If Macif, led by François Gabart, becomes the first to get their way out of the high-pressure ridge spreading under the ice exclusion zone, the blue and yellow trimaran crew knows that the next few hours are going to be quite tough, with a Southwestern then Western wind blowing between 25 and 30 knots, and raising a boat-breaking sea. Leading since the start, Macif controls perfectly, as they navigate at more than 20 knots this Sunday morning, always close-hauled, about 300 miles South of Nova Scotia. The VPLP plan, the race’s last-born trimaran, is only 600 miles away from New York, and thanks to its exceptional close-hauled performance in the last few hours, they relegated IDEC Sport (Francis Joyon) to 70 miles and Sodebo Ultim to 140 miles. Except if damage occurs, nothing seems to prevent François Gabart and his crew to win in the night of Monday to Tuesday. Actual (Yves Le Blevec), progresses in the cold on the banks of Newfoundland and is now 500 miles away from the leader. If the crew makes the most out the old trimaran of Thomas Coville, it can hardly fight against the newer boats. This transatlantic fought on the Northern Road close-hauled and with rather light wind, will be ending with a breeze and upwind. As Vincent Riou (Sodebo Ultim') said this morning at 3:00 UTC, the gennaker has not been out since Brittany... and will stay there until the arrival.
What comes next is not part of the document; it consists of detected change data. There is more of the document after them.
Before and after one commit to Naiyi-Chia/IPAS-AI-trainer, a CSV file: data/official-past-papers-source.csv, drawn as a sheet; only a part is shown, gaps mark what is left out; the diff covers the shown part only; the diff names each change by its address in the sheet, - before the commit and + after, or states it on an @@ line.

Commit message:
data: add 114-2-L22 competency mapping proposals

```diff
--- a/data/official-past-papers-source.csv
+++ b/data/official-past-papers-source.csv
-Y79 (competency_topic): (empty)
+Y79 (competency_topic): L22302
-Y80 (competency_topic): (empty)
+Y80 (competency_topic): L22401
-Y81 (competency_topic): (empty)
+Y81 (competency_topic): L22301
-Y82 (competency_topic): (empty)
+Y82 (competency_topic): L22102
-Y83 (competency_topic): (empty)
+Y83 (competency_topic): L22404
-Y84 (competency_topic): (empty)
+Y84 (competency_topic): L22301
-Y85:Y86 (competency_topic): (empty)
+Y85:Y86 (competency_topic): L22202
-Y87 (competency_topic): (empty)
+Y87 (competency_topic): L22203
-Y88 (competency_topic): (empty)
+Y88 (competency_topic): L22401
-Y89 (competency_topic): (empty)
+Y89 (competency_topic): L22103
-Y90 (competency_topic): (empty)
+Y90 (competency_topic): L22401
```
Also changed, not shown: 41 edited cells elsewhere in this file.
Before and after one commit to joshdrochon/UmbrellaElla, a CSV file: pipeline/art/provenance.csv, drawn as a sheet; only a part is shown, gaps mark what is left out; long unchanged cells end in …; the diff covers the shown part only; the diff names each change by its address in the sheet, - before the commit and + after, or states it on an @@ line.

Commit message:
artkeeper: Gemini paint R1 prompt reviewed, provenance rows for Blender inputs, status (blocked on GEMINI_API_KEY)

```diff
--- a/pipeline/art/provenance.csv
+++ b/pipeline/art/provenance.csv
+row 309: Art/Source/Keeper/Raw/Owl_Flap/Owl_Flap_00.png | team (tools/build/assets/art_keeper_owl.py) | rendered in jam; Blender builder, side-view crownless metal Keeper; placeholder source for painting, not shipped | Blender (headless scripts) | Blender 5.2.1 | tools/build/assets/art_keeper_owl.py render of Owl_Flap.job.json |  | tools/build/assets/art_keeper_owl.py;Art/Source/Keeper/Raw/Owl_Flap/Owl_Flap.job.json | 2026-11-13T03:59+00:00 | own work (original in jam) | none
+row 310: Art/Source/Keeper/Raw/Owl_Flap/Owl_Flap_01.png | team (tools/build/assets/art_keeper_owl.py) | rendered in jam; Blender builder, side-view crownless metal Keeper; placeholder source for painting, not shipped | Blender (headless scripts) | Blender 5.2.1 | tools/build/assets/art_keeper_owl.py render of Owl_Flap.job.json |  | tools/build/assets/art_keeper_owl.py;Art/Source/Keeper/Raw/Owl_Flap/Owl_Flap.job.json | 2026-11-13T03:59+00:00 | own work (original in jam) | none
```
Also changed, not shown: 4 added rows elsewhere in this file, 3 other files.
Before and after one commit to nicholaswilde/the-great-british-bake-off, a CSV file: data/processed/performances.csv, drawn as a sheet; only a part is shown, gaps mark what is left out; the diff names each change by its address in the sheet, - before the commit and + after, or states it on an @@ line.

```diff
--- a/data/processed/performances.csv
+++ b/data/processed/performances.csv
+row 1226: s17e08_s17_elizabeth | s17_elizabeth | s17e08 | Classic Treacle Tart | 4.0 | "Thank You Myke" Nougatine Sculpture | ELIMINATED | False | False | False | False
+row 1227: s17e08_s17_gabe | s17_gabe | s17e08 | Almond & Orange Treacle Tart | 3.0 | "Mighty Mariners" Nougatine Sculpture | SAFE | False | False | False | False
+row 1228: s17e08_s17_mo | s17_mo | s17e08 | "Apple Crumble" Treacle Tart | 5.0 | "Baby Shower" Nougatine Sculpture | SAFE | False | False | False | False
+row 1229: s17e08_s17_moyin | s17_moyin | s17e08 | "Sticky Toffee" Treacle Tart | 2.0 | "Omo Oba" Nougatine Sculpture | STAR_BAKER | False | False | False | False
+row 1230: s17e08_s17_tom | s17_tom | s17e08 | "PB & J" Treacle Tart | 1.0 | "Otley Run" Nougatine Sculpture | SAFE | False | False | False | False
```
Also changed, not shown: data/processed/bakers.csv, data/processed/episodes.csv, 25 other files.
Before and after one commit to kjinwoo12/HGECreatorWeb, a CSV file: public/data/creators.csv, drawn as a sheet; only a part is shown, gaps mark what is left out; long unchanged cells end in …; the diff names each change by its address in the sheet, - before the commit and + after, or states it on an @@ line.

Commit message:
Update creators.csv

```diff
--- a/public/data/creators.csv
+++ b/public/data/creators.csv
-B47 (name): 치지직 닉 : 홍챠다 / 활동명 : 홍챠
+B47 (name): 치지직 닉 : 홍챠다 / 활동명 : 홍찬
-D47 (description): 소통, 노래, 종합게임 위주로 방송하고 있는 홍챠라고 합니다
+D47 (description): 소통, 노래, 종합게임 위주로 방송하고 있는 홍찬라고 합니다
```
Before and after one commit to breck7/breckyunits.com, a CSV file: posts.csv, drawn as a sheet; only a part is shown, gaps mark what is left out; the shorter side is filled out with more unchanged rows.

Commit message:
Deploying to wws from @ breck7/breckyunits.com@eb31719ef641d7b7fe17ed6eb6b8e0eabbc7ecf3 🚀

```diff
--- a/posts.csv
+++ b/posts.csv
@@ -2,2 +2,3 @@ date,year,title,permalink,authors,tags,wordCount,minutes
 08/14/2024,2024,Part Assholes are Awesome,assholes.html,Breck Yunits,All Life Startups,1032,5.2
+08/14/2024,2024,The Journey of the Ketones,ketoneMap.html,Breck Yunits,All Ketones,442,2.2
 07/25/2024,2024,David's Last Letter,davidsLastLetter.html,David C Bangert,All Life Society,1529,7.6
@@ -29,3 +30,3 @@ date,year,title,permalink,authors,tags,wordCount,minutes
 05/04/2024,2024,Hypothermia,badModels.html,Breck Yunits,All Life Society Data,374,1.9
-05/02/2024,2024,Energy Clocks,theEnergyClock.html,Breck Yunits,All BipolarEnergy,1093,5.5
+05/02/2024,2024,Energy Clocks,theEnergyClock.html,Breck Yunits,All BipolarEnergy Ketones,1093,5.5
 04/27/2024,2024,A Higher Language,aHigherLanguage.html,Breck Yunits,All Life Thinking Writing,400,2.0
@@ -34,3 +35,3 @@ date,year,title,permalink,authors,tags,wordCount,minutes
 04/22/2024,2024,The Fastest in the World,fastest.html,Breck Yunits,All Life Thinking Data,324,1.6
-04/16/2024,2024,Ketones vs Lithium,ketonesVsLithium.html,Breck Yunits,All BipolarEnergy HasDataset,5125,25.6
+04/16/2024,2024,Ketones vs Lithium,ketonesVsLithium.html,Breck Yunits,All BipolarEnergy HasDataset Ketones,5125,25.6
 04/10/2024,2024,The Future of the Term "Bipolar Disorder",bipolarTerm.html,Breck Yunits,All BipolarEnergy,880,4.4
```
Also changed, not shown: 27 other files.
Yves le Blévec (Actual) : « We are on the banks of Newfoundland and it's winter. It's cold! For a change, we have a few bottles of Coke. We put them in the end pockets which are outside in the cockpit, and one has the impression that they came out of the fridge. If you want to have the wind direction, look in the direction of New York and the wind comes from there, pretty much. We'll have to negotiate a minimum (low-pressure) near the area of the ice. If weather files are correct, and we get into that little hole, maybe we'll get the gennaker out for an hour or two! »
Vincent Riou (Sodebo Ultim) : « Sailing port tack in 15 to 20 knots of wind, close-hauled. " We'll continue like this up to the end of the race. There is a little bit of sea and it "squeaks". We were not used to it with these lenient conditions since the start. We're going to have a stronger wind in the middle of night, and it will get stronger. We know that this will be close-hauled until New York. We used the gennaker when having less than 5 knots of wind at the start at the Brittany tip, and since it stayed in its bag... and it should stay there until the end. The small gap that we created with IDEC Sport by being a little more upwind, it's an opportunity even if we did not have much choice. It's going to be north-northwest until the end. We'll have a big port tack that will lead us between Nova Scotia, Nantucket and then to Boston. There will be a slight wind rotation on the right in order to travel towards the arrival by tacking. A true close-hauled transatlantic. »
Antoine Gautier (Macif) : « Last night, we went through the famous ridge... and since we're close-hauled, and it will be the case until the arrival.» The end of the race will be though and we're going to be shaken. We are expecting in between 25 and 30 knots of Southwestern wind I think. It's difficult to provide a precise ETA (estimated time of arrival), but it should be during the night of Monday 3rd to Tuesday, July 4th. Otherwise, everything's great on board. We are pleased with the passage of this ridge. It gave us a good advance on the other boats. All day yesterday, we had extraordinary conditions. We had pretty impressive averages. We were at 27-28 knots close-hauled. It was great and it allowed us to increase the gap with IDEC and Sodebo. Now, we will have the most wind of the whole crossing, and we are not immune from problem as long as the finish line is not crossed. We need to remain careful. »